| Your assignment |
Take every line from the data that has the word "display" in it.

· · · · ·

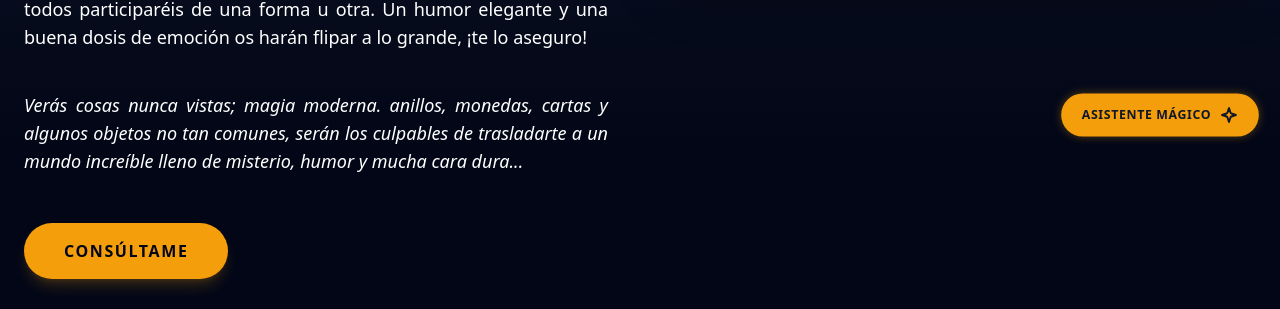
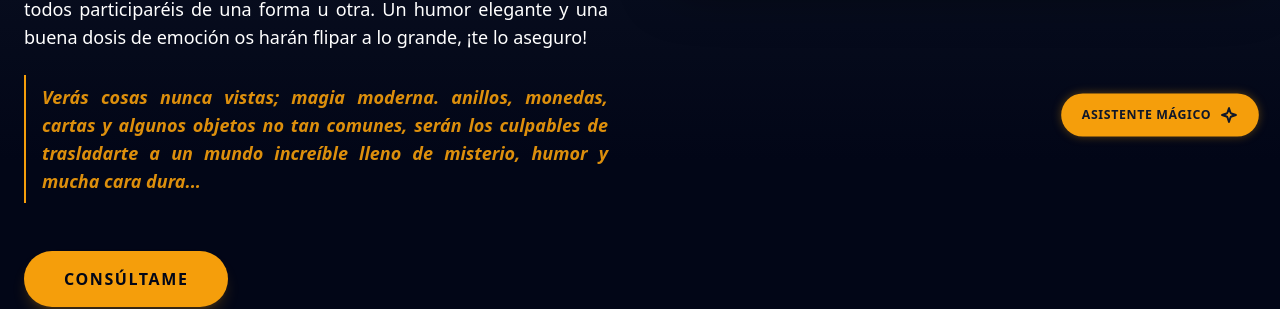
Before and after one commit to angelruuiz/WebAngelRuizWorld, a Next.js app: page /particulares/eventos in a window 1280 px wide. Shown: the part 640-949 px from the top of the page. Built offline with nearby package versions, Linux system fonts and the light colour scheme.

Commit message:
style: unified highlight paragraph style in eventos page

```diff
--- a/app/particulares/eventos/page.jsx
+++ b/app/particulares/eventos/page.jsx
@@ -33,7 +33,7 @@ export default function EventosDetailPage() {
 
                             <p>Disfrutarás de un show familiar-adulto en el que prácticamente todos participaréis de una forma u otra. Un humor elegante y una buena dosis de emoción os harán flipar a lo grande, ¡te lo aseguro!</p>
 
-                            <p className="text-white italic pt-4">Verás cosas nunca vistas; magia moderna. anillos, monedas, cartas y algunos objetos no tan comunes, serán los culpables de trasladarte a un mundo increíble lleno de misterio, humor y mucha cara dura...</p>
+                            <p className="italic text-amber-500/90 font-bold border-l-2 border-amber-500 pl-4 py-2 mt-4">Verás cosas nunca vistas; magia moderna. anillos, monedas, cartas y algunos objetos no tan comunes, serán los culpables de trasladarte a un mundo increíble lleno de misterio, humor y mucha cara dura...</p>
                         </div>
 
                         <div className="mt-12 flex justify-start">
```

· · · · ·

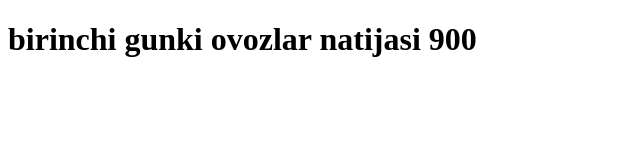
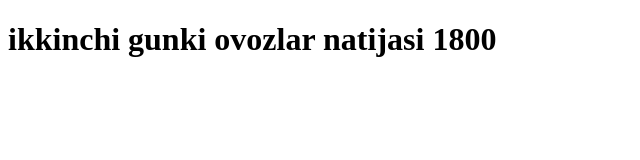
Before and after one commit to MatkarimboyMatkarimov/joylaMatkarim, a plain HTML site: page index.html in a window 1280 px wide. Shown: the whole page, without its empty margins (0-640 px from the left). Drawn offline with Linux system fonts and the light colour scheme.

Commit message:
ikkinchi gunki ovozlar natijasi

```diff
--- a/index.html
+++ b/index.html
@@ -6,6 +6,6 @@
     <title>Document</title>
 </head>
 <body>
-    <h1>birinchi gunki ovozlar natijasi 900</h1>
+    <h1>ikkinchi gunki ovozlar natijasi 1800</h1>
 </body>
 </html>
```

· · · · ·

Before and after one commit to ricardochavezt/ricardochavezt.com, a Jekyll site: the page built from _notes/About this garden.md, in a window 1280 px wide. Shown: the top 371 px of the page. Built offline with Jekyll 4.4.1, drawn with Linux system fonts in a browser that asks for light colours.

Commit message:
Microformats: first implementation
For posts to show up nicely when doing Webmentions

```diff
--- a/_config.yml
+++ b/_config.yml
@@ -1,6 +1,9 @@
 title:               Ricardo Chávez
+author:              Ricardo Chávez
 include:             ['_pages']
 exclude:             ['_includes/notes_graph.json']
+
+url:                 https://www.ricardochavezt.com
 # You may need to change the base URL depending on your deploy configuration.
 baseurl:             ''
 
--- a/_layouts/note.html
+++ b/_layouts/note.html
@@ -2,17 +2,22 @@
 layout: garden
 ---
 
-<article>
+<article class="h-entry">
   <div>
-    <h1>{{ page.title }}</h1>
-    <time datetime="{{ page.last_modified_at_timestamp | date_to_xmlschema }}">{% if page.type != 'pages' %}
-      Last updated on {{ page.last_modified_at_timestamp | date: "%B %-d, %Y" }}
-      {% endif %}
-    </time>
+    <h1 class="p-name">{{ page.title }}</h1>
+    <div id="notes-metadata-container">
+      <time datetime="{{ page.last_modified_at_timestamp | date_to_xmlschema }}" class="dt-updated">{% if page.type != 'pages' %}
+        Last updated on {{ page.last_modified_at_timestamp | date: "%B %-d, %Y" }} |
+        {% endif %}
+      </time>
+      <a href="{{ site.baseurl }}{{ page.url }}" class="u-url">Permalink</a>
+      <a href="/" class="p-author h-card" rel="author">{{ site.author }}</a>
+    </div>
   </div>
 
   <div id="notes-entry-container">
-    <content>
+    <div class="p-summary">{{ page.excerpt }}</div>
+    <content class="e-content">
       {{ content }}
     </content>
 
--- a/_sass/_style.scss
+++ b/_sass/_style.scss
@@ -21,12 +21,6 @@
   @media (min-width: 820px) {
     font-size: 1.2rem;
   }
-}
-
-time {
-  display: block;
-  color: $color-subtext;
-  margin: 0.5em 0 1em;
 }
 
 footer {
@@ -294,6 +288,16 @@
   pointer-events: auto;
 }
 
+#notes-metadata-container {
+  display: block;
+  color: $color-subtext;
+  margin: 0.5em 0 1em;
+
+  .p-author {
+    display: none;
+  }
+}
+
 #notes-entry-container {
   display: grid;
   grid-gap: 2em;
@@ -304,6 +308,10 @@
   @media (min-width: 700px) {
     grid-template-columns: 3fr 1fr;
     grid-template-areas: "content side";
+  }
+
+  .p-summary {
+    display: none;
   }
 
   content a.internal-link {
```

· · · · ·

| Exercise answer |
-  display: block;
+  display: block;
+    display: none;
   display: grid;
+    display: none;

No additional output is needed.